**About this task**
Check each line of the entries below for the word "Icons", and copy the lines that have it.

- - - - -

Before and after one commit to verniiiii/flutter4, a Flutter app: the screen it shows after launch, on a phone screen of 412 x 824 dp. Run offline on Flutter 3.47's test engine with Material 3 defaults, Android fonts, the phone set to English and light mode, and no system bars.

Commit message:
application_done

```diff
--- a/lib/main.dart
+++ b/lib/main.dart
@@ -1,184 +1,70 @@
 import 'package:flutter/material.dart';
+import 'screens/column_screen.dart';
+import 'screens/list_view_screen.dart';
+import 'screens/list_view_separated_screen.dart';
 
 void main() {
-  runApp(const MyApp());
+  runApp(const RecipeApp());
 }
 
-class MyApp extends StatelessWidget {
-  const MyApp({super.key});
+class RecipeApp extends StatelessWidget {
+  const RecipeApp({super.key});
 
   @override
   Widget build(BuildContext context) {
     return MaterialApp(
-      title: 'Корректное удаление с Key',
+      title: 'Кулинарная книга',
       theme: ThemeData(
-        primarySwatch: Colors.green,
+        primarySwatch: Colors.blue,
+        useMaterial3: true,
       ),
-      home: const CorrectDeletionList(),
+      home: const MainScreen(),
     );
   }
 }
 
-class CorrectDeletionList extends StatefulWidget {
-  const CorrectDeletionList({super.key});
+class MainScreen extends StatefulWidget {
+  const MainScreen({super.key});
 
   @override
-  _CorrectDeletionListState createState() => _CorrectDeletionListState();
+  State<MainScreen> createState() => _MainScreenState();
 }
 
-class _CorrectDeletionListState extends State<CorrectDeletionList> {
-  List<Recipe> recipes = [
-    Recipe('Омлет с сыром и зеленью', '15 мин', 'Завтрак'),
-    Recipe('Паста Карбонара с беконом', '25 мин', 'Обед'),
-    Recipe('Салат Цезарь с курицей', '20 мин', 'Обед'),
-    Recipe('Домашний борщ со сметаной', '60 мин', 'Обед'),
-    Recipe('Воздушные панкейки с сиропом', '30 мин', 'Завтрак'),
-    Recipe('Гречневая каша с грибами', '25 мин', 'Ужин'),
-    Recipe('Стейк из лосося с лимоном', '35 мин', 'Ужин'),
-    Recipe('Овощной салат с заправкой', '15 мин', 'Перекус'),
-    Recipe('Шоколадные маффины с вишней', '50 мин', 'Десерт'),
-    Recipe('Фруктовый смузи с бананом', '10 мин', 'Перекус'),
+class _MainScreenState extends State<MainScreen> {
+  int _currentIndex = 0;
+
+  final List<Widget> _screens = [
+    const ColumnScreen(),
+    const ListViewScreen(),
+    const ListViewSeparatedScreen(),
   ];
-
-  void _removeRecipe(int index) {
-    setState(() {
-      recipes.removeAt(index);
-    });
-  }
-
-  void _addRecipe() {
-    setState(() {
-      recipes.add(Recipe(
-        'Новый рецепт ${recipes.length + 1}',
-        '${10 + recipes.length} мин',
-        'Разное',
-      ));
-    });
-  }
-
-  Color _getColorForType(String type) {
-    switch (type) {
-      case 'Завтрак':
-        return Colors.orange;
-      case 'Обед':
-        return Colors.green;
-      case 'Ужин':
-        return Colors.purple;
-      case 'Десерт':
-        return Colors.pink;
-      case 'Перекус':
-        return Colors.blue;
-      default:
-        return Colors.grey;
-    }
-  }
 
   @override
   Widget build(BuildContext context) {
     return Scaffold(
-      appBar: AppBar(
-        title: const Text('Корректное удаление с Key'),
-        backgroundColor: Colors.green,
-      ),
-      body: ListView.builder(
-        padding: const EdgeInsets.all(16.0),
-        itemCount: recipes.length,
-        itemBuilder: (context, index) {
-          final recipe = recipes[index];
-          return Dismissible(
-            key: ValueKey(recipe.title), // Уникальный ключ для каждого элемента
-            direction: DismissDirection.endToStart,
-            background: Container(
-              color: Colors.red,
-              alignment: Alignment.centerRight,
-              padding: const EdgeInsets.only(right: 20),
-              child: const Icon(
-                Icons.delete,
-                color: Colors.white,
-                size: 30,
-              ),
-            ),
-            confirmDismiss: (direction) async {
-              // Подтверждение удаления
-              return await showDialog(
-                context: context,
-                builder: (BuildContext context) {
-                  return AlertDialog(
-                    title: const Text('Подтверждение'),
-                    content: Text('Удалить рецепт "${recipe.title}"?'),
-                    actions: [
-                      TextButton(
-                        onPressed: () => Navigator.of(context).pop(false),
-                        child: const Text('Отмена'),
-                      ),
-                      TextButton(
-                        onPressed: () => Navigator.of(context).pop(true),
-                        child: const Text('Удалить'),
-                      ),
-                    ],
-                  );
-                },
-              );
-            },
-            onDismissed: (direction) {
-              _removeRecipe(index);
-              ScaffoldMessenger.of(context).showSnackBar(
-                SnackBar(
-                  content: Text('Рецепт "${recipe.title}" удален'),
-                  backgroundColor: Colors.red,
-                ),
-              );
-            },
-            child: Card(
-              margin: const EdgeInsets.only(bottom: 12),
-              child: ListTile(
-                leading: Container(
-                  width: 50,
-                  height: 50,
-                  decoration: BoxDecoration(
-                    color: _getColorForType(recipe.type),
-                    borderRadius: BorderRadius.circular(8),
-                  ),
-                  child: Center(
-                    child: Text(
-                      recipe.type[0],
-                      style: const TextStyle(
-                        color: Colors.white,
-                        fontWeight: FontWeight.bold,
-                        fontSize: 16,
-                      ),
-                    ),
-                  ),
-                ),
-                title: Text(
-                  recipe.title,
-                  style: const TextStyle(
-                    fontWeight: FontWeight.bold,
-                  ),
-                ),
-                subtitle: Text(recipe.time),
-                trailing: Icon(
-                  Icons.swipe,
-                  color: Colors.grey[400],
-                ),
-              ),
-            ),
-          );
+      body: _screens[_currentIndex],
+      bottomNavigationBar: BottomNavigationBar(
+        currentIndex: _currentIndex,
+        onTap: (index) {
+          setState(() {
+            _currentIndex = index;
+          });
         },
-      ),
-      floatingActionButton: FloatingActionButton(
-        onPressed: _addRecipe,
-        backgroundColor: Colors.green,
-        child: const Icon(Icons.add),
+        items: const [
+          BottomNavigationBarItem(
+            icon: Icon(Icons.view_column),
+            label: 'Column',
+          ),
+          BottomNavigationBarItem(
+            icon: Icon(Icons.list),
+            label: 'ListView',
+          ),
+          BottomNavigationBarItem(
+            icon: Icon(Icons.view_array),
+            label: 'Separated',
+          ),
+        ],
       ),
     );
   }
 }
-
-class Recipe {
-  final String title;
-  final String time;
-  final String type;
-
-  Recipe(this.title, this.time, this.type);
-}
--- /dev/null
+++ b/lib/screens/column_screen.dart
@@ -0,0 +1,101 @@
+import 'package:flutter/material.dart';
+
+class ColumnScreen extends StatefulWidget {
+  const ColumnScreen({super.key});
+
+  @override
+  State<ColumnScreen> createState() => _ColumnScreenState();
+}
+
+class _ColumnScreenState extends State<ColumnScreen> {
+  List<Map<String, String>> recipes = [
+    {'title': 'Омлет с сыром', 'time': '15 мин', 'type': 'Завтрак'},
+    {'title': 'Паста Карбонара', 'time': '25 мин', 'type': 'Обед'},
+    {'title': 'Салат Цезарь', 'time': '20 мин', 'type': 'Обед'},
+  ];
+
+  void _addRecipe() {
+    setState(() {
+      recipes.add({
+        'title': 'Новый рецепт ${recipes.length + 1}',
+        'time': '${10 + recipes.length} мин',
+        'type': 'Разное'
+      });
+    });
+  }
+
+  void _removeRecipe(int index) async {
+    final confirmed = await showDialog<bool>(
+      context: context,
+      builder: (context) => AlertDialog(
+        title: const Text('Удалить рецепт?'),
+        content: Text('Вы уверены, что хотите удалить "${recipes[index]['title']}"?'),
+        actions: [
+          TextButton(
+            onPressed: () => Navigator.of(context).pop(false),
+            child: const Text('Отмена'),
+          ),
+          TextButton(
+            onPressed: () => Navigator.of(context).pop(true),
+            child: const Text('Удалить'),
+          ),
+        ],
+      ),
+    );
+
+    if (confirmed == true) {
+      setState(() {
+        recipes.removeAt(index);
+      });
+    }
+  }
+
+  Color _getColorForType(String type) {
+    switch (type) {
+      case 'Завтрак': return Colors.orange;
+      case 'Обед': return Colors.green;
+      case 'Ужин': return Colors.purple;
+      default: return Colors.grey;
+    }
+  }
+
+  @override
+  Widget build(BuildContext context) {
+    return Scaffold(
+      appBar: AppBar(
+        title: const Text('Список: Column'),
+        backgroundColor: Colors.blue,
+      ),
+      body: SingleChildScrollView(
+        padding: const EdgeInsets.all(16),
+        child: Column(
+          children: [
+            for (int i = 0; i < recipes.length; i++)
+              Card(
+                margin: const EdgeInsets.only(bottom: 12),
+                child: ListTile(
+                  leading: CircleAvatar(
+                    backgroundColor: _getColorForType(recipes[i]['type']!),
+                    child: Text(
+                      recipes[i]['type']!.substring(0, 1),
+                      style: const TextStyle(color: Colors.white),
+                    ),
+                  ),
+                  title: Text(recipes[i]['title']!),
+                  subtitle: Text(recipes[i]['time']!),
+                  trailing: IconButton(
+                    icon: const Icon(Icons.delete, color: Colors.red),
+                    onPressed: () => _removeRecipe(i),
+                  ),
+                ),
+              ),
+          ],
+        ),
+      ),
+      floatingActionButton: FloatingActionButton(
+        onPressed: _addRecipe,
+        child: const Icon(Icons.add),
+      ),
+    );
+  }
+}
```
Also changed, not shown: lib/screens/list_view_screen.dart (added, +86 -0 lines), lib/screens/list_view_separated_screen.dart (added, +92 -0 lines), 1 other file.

- - - - -

**Answer to the problem**
-                Icons.delete,
-                  Icons.swipe,
-        child: const Icon(Icons.add),
+            icon: Icon(Icons.view_column),
+            icon: Icon(Icons.list),
+            icon: Icon(Icons.view_array),
+                    icon: const Icon(Icons.delete, color: Colors.red),
+        child: const Icon(Icons.add),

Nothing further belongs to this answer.